PROBLEM DETAILS: Give back nothing but the number of lines in these entries that contain the word "center".

Items from a data source:
"""

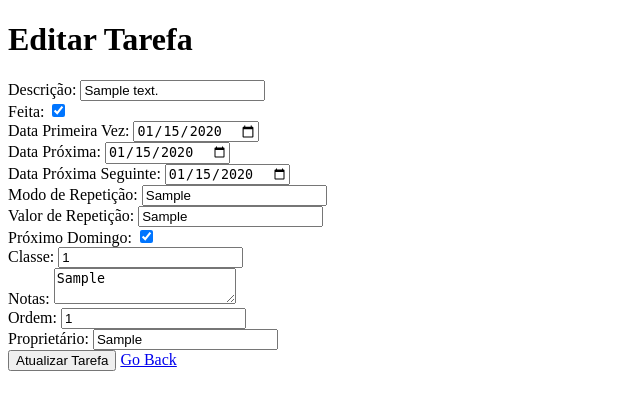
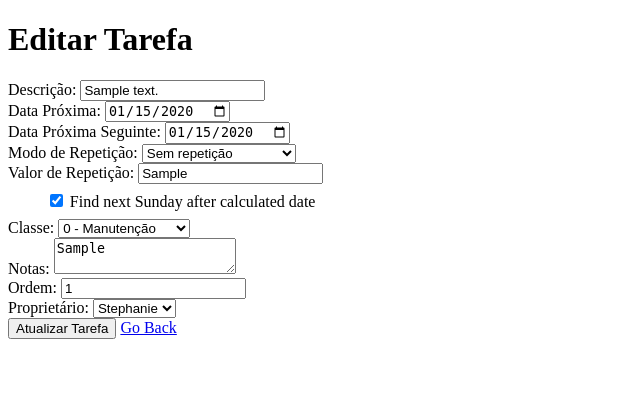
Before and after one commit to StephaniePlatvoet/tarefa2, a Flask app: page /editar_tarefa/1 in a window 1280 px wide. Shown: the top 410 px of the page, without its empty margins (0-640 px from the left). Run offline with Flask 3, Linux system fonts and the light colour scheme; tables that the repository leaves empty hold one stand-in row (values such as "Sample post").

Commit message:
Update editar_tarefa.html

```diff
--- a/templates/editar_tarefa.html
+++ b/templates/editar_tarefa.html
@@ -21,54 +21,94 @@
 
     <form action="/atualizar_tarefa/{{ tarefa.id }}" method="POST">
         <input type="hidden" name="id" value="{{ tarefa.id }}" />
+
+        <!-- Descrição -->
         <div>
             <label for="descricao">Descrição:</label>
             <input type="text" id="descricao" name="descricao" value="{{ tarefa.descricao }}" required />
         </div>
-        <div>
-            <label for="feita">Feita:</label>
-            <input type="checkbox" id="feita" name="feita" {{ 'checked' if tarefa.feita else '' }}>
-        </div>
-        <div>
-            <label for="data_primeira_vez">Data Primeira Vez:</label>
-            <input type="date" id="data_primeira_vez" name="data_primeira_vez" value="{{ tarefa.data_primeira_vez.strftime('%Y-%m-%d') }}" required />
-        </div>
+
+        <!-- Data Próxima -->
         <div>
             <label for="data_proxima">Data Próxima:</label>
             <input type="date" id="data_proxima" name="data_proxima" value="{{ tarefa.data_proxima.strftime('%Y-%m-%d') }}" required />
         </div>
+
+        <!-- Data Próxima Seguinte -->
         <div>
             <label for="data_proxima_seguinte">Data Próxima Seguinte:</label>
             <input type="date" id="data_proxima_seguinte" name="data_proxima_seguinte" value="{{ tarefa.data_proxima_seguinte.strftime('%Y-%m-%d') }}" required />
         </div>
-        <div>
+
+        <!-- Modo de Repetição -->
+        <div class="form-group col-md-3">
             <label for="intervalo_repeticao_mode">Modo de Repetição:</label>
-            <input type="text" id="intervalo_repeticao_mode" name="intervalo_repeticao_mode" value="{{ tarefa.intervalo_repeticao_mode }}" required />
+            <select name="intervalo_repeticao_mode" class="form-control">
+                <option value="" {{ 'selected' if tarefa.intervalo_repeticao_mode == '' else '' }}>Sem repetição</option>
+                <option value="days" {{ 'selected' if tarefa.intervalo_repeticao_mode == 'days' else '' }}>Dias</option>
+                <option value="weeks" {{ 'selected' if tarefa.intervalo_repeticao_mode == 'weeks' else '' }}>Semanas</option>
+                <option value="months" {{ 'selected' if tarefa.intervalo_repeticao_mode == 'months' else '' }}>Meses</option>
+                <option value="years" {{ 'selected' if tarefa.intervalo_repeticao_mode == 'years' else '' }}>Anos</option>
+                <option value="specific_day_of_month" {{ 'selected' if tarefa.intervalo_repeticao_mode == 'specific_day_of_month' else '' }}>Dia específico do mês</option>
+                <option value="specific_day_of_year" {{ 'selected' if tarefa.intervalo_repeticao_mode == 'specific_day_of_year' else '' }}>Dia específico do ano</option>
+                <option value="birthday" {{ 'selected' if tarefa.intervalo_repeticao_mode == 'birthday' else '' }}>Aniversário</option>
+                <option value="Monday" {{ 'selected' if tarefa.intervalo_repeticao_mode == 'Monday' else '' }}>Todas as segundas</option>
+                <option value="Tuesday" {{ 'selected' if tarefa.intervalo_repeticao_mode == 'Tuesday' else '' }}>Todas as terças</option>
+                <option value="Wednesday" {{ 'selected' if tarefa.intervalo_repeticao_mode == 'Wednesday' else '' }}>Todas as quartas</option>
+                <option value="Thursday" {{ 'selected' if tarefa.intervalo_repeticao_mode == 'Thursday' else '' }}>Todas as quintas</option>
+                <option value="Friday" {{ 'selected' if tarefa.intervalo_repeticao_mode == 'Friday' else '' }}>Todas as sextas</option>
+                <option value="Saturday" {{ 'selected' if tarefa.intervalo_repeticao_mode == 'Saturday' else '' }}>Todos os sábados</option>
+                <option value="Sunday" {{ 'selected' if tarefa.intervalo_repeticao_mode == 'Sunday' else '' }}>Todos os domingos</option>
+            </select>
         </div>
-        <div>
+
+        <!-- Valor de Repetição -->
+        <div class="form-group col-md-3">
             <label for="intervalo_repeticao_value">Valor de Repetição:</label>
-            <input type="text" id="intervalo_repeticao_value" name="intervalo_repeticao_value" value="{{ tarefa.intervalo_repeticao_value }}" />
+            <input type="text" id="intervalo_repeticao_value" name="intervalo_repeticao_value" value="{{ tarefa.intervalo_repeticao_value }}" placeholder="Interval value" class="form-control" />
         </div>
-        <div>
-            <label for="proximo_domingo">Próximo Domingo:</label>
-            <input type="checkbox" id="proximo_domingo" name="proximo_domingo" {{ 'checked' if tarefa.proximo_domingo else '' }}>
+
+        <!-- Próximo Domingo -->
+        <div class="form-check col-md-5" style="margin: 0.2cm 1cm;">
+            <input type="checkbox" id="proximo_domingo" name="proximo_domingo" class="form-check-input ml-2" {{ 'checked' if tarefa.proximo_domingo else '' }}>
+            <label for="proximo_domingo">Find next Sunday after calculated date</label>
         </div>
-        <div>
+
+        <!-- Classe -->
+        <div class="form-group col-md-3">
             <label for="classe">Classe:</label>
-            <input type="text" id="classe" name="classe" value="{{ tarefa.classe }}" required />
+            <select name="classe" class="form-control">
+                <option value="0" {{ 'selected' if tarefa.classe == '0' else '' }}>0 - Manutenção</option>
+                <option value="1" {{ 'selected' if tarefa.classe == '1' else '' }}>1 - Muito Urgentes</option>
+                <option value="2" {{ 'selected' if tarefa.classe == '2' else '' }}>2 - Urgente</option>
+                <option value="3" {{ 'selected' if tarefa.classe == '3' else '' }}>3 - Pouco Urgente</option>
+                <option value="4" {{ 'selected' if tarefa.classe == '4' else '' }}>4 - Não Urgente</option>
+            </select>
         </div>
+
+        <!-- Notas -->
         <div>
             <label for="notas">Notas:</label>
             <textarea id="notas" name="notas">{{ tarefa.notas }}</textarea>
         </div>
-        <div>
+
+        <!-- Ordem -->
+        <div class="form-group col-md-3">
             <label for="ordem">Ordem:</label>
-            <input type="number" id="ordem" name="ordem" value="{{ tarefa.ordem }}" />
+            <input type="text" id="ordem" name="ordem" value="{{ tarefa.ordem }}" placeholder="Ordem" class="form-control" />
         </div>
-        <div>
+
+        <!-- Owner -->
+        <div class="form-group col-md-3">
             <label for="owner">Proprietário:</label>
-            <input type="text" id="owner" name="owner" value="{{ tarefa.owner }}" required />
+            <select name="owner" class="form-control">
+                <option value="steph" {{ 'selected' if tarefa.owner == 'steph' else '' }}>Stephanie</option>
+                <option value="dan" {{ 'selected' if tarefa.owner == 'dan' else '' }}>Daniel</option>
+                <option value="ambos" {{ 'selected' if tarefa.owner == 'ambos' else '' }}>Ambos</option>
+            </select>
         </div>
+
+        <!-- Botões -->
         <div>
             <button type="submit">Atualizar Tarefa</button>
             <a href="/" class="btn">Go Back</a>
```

"""
"""

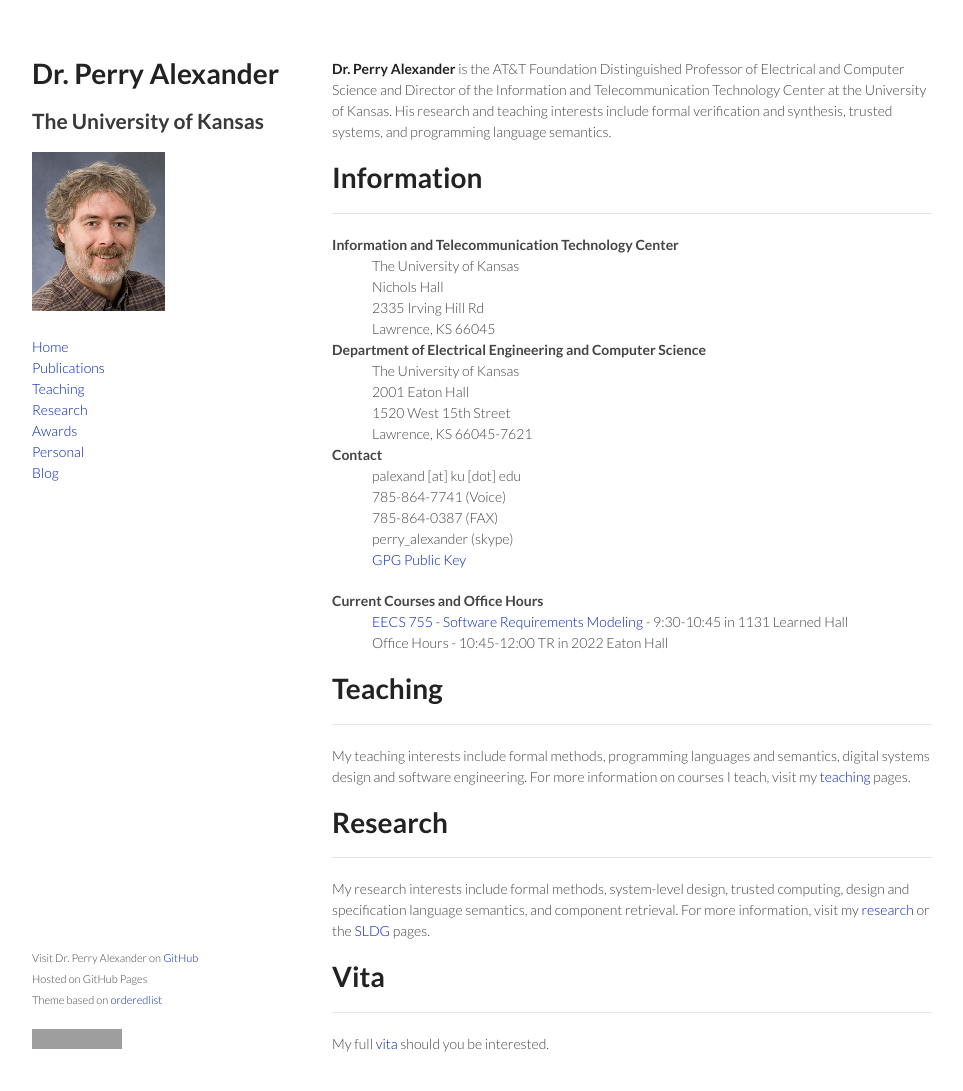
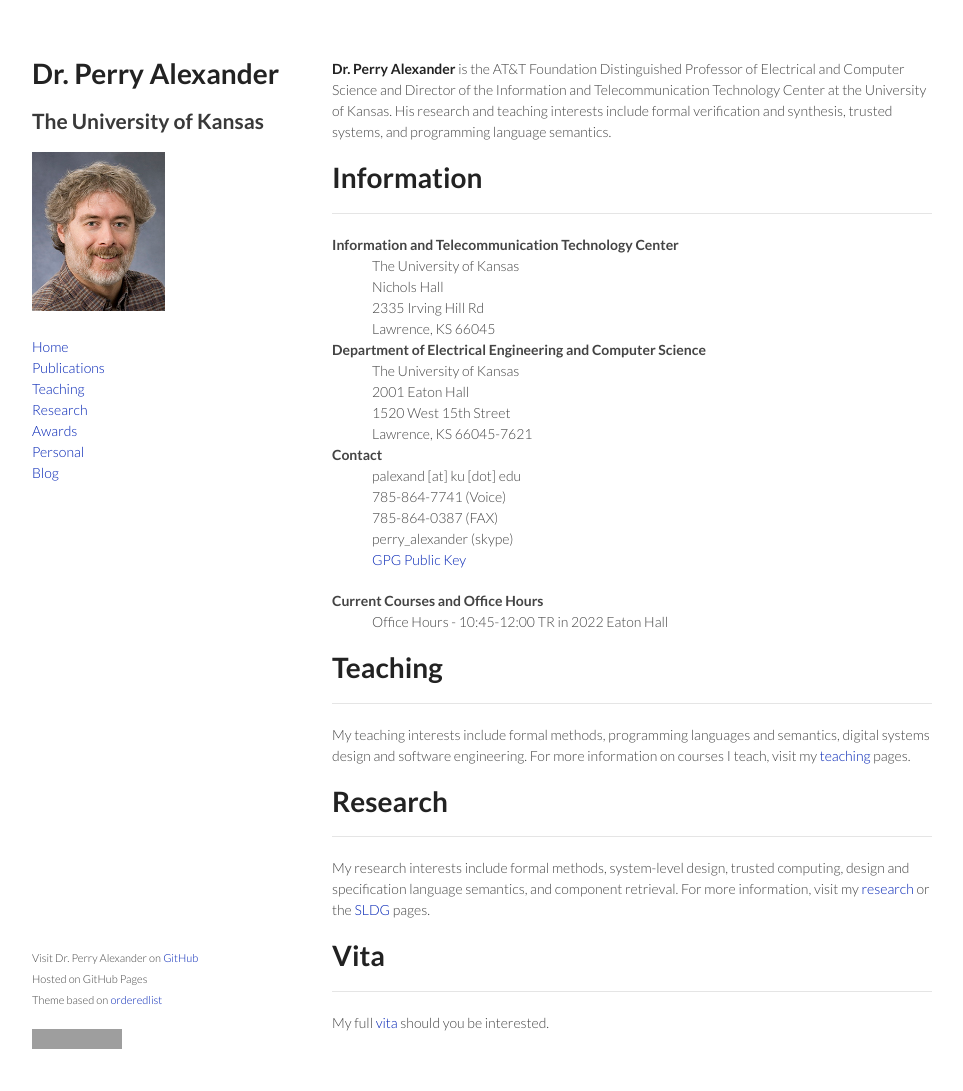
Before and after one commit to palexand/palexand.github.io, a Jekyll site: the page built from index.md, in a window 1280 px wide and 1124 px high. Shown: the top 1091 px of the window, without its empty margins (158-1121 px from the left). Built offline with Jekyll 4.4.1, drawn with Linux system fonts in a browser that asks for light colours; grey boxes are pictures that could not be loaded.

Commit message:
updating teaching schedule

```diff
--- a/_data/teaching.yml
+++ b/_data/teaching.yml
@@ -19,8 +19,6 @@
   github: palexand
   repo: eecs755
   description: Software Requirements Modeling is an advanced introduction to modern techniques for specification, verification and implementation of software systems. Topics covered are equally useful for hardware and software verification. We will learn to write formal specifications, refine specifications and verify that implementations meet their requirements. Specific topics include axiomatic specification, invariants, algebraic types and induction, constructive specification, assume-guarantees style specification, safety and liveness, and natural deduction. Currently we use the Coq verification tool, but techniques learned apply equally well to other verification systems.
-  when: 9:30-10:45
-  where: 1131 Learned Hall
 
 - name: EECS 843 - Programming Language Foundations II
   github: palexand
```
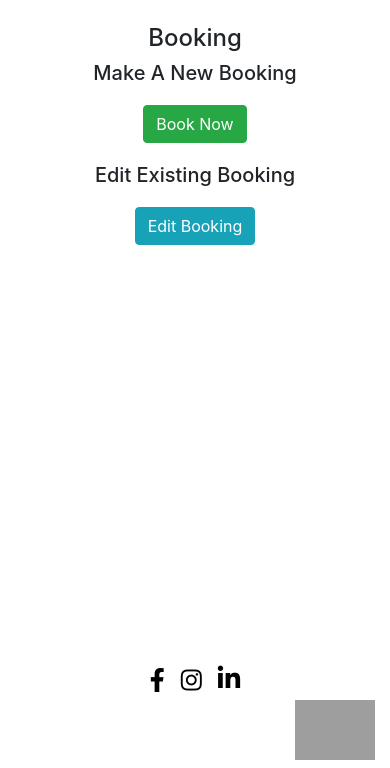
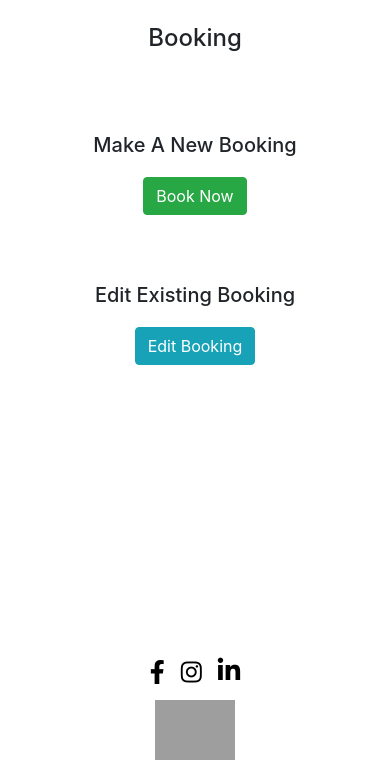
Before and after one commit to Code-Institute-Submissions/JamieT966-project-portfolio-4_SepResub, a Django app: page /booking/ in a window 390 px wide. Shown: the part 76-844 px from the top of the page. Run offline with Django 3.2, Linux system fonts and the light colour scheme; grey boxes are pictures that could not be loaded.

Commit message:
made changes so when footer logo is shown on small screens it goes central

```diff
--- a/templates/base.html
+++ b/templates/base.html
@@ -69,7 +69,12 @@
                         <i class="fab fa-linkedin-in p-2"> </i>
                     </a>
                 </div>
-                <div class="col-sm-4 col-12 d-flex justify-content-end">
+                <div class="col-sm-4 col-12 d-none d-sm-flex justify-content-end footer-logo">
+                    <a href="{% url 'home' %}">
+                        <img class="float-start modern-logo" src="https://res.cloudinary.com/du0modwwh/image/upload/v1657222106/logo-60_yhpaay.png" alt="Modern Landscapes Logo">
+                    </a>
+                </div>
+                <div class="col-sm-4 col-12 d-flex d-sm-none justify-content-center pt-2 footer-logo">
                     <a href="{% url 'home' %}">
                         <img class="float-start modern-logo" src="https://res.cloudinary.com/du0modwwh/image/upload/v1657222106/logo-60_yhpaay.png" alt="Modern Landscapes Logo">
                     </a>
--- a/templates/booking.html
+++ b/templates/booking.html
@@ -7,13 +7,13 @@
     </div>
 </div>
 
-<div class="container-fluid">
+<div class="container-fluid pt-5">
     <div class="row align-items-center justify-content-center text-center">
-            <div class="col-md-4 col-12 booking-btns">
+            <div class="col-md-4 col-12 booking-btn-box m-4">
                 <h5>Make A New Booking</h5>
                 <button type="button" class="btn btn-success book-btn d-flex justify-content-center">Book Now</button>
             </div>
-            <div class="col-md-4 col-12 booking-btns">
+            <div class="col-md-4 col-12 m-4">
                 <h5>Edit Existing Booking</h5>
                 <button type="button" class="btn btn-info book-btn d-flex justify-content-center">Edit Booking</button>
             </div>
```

"""
"""

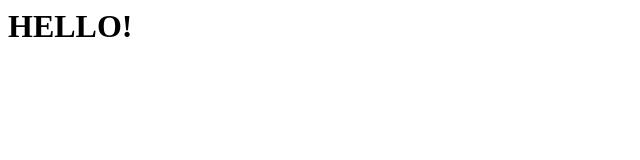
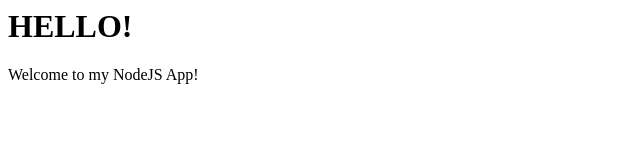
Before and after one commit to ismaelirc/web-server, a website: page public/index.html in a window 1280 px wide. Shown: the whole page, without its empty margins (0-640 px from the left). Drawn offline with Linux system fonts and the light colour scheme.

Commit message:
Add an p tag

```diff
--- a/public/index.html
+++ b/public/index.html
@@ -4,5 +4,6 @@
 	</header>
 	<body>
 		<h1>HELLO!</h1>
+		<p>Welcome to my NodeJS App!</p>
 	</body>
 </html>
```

"""

RESPONSE TO THIS TASK: 4